Segment Start: Records for this task

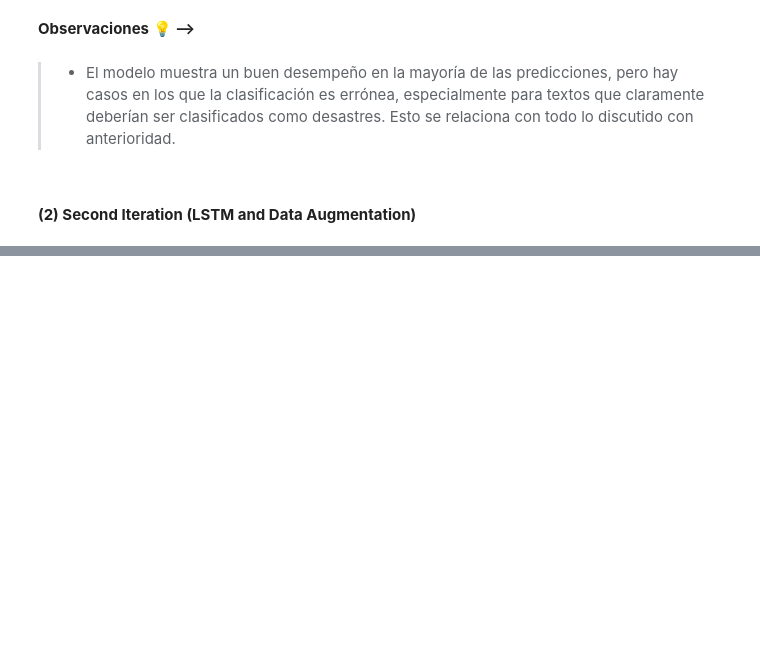
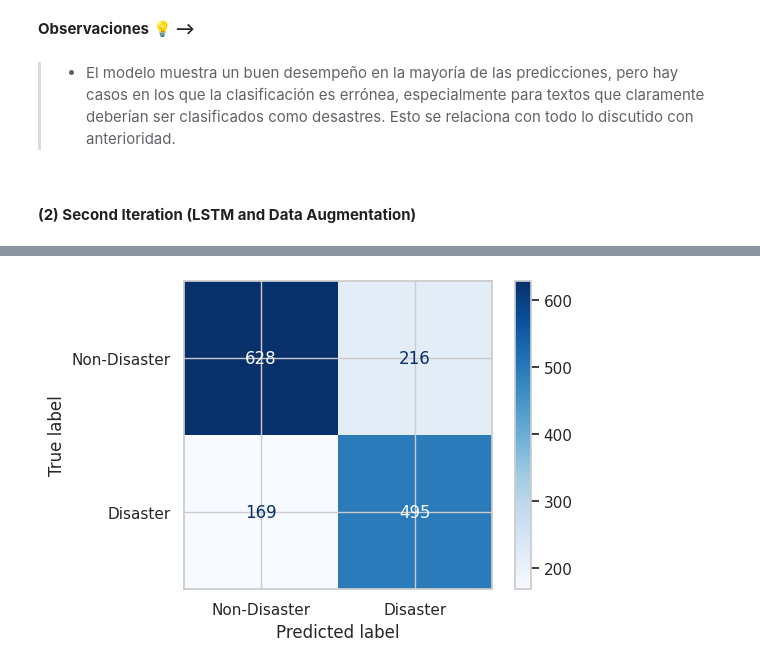
Before and after one commit to Andrea-gt/tweet-classification, a Jupyter notebook: tweet_classification.ipynb, the cells around one changed output, grey strips where cells are left out. Drawn from its saved outputs; the diff is of its cells as text; code cells hidden in the pictures; blank space fills up the shorter version.

```diff
--- a/tweet_classification.ipynb
+++ b/tweet_classification.ipynb
@@ -798,0 +1061,15 @@ Prediction: Non-Disaster
+# %%
+# Generate predictions
+y_pred_probs = model.predict(X_test)  # Replace X_test with your test data
+y_pred = (y_pred_probs > 0.5).astype(int)  # Binary classification
+
+# Compute confusion matrix
+conf_matrix = confusion_matrix(y_test, y_pred)
+
+# Visualize confusion matrix
+disp = ConfusionMatrixDisplay(conf_matrix, display_labels=['Non-Disaster', 'Disaster'])
+disp.plot(cmap=plt.cm.Blues, values_format='d')
+
+# Show the plot
+plt.show()
+# %% [output]
@@ -798,0 +1077 @@ Prediction: Non-Disaster
+[figure, added]
```
Also changed, not shown: parts of 49 cells of this notebook, 2 other files.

Segment End: Records for this task

Go through the records above and, whenever a line includes the word "plot", copy it.

+disp.plot(cmap=plt.cm.Blues, values_format='d')
+# Show the plot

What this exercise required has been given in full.